“Drive-In Dan” got his nickname after being born at Rosen’s Drive-In, where his mother worked. She went into labor while serving a customer at the concession window and gave birth while the film “It’s Alive” was playing on the big screen. Dan Rosen (owner and long-time friend of Drive-In Dan’s mother), along with his wife, Marlene, helped deliver the baby. Some of the “regulars” who were standing around at the time started to say his nickname, and from that point forward he became known as “Drive-In Dan.”

That night, Dan became a part of the drive-in’s family, and today he continues to be a local celebrity in his hometown. There is even a hot dog eating contest (that has gained national attention) bearing his name at the drive-in every August 13th to honor his birthday. The added exposure has helped breathe new life into the once dying establishment by putting it on the map as a favorite tourist attraction. Rosen’s Drive-In has become known for its showing of old B-movies from the 70’s and 80’s. In the fall Dan used to put on a yearly haunted house attraction that had sci-fi and horror-themed rooms, complete with traditional “pop-out gags” that developed quite a cult following.

As a young boy, double-billed “creature features” served as his babysitters while his single mom would work the night shift. Around the same time, Dan also started to take an interest in the poster art featured on the drive-in’s marquees for upcoming releases, and began drawing his own versions of his favorites such as “The Thing”, “Halloween 3?, and “Phantasm.” As the years passed, his fondness for the genre grew. He not only enjoyed the movies for their entertainment value, but was also fascinated by the special effects and makeup wizardry used to create the on-screen magic. When Dan isn’t busy running the drive-in’s film projector or greeting hordes of eager movie patrons in the parking lot, he spends his free time dreaming up and bringing to life his own cast of crazy B-movie characters inspired by the many films he has seen over the years.

While searching the Internet for a designer to create a web presence for his horror merchandise business, Drive-In Dan came into contact with graphic artist, Steve “The Retroman” Jencks, who owns and operates Retro DC, which specializes in web design, illustration, and logo branding.

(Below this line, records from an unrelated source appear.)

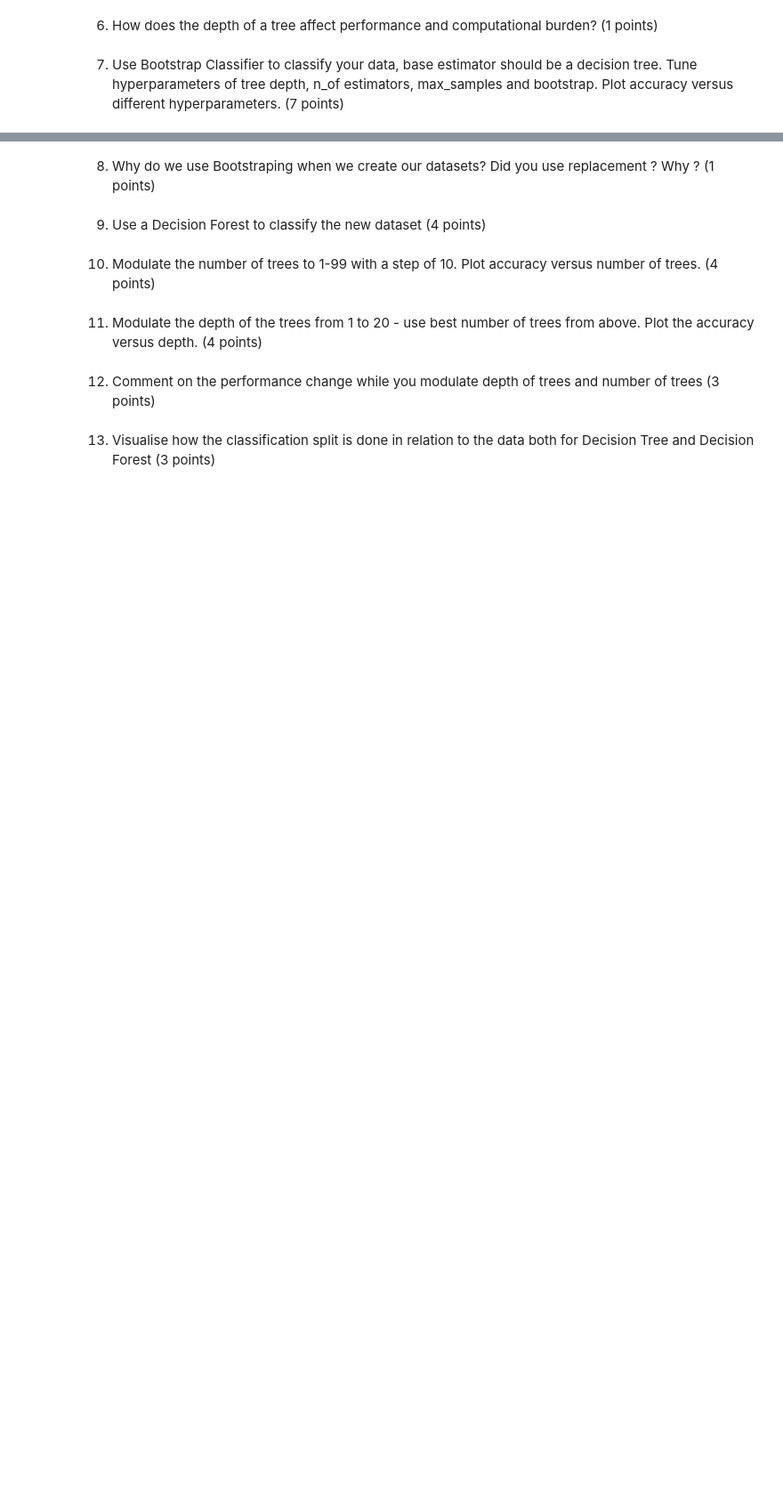
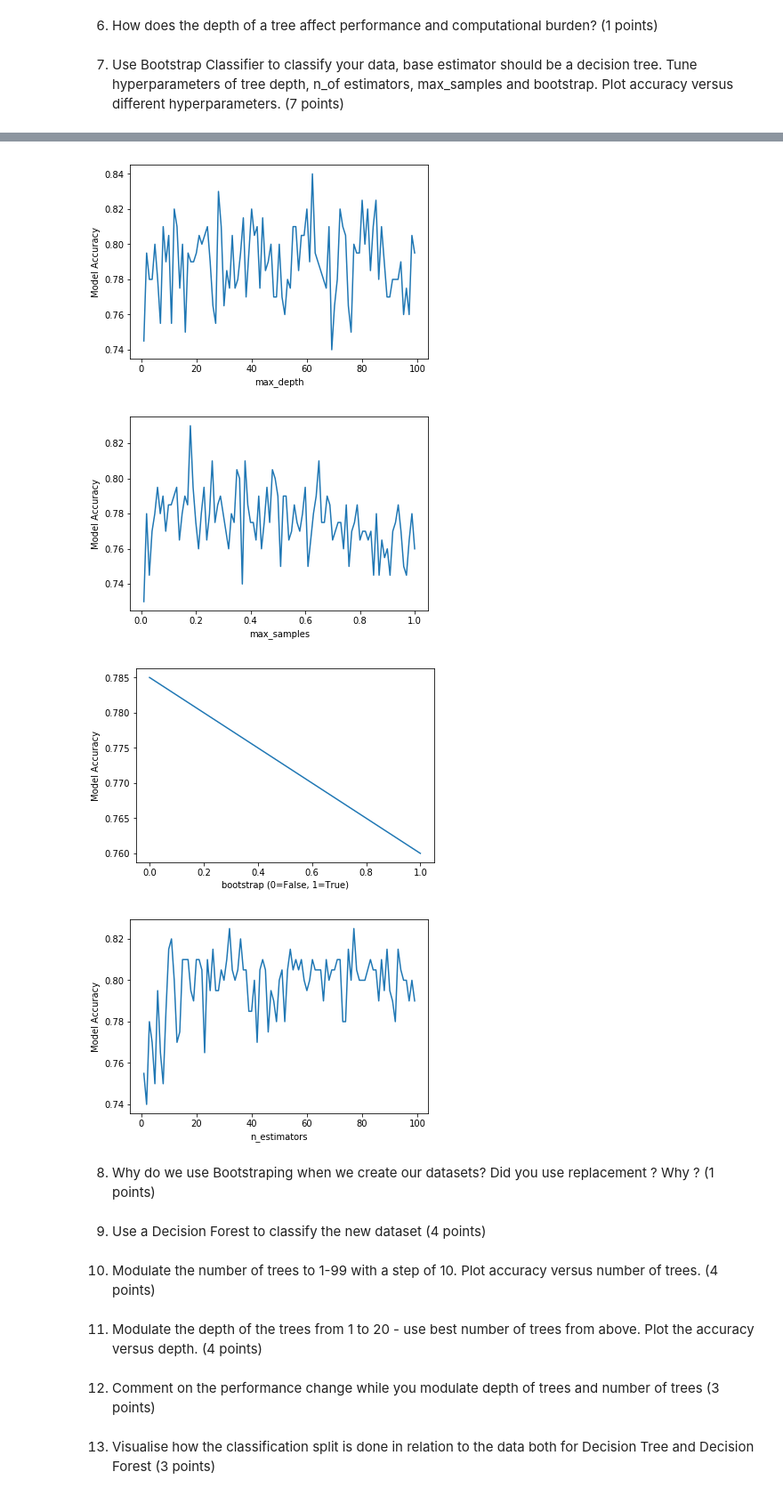
Before and after one commit to 94929/age-regression-from-brain-mri-images, a Jupyter notebook: MLI-CW-1.ipynb, the cells around one changed output, grey strips where cells are left out. Shown at 89% size. Saved outputs shown, nothing was run; the diff lists cells and outputs as text; code cells hidden in the pictures; blank space fills up the shorter version.

```diff
--- a/MLI-CW-1.ipynb
+++ b/MLI-CW-1.ipynb
@@ -100,19 +103,3 @@ acc: 0.965
 ## ADD YOUR CODE HERE
 # %% [markdown]
 7) Use Bootstrap Classifier to classify your data, base estimator should be a decision tree. Tune hyperparameters of tree depth, n_of estimators, max_samples and bootstrap. Plot accuracy versus different hyperparameters. (7 points)
-# %%
-from sklearn.ensemble import BaggingClassifier
-
-def train_bootstrap(max_depth=None, n_estimators=10, max_samples=0.5, bootstrap=True):
-    base_classifier = DecisionTreeClassifier(criterion="gini", max_depth=max_depth)
-    ensemble = BaggingClassifier(base_estimator=base_classifier,
-                                   n_estimators=n_estimators,
-                                   max_samples=max_samples,
-                                   bootstrap=bootstrap)
-
-    ensemble.fit(train_X, trainy)
-
-    return ensemble
-
-classifier = train_bootstrap()
-print(classifier.predict(X_poly))
@@ -137,2 +106,49 @@ print(classifier.predict(X_poly))
+# %%
+from sklearn.ensemble import BaggingClassifier
+
+def train_bootstrap(split=0.8, max_depth=None, n_estimators=10, max_samples=0.1, bootstrap=True):
+    base_classifier = DecisionTreeClassifier(criterion="gini", max_depth=max_depth)
+    ensemble = BaggingClassifier(base_estimator=base_classifier,
+                                   n_estimators=n_estimators,
+                                   max_samples=max_samples,
+                                   bootstrap=bootstrap)
+    train_X, train_y, test_X, test_y = split_dataset(X, y, split)
+    ensemble.fit(train_X, train_y)
+
+    return ensemble, get_model_accuracy(ensemble, test_X, test_y)
+
+depth_accuracies = [train_bootstrap(max_depth=depth)[1] for depth in range(1, 100)]
+plt.plot(range(1, 100), depth_accuracies)
+plt.xlabel("max_depth")
+plt.ylabel("Model Accuracy")
+plt.show()
+
+max_samples = np.linspace(0.01, 1., 100)
+sample_accuracies = [train_bootstrap(max_samples=ms)[1] for ms in max_samples]
+plt.plot(max_samples, sample_accuracies)
+plt.xlabel("max_samples")
+plt.ylabel("Model Accuracy")
+plt.show()
+
+bootstrap_accuracies = [train_bootstrap(bootstrap=True)[1], train_bootstrap(bootstrap=False)[1]]
+plt.plot(range(0, 2), bootstrap_accuracies)
+plt.xlabel("bootstrap (0=False, 1=True)")
+plt.ylabel("Model Accuracy")
+plt.show()
+
+estimators_accuracies = [train_bootstrap(n_estimators=e)[1] for e in range(1, 100)]
+plt.plot(range(1, 100), estimators_accuracies)
+plt.xlabel("n_estimators")
+plt.ylabel("Model Accuracy")
+plt.show()
+
+
+# classifier, accuracy = train_bootstrap(max_depth=2, max_samples=0.5, n_estimators=100, bootstrap=True)
+# print(accuracy)
+# %% [output]
+[figure, added]
+[figure, added]
+[figure, added]
+[figure, added]
 # %% [markdown]
 8) Why do we use Bootstraping when we create our datasets? Did you use replacement ? Why ? (1 points)
```
Also changed, not shown: parts of 7 cells of this notebook.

During the brainstorming and design phase of the project, Steve mentioned that he also ran a site dedicated to the B-movie genre called “Lost Highway.” The first time Dan visited Lost Highway, it was like he had just entered a paradise for low-budget movie lovers. From the genre-inspired layout to the written reviews, it was clear that this site was created by a true fan who celebrates the fun and cheesy universe of B-movies. In June 2008 Dan was invited to be a part of the Lost Highway family. He hopes that new and regular visitors will enjoy his contributions to the site.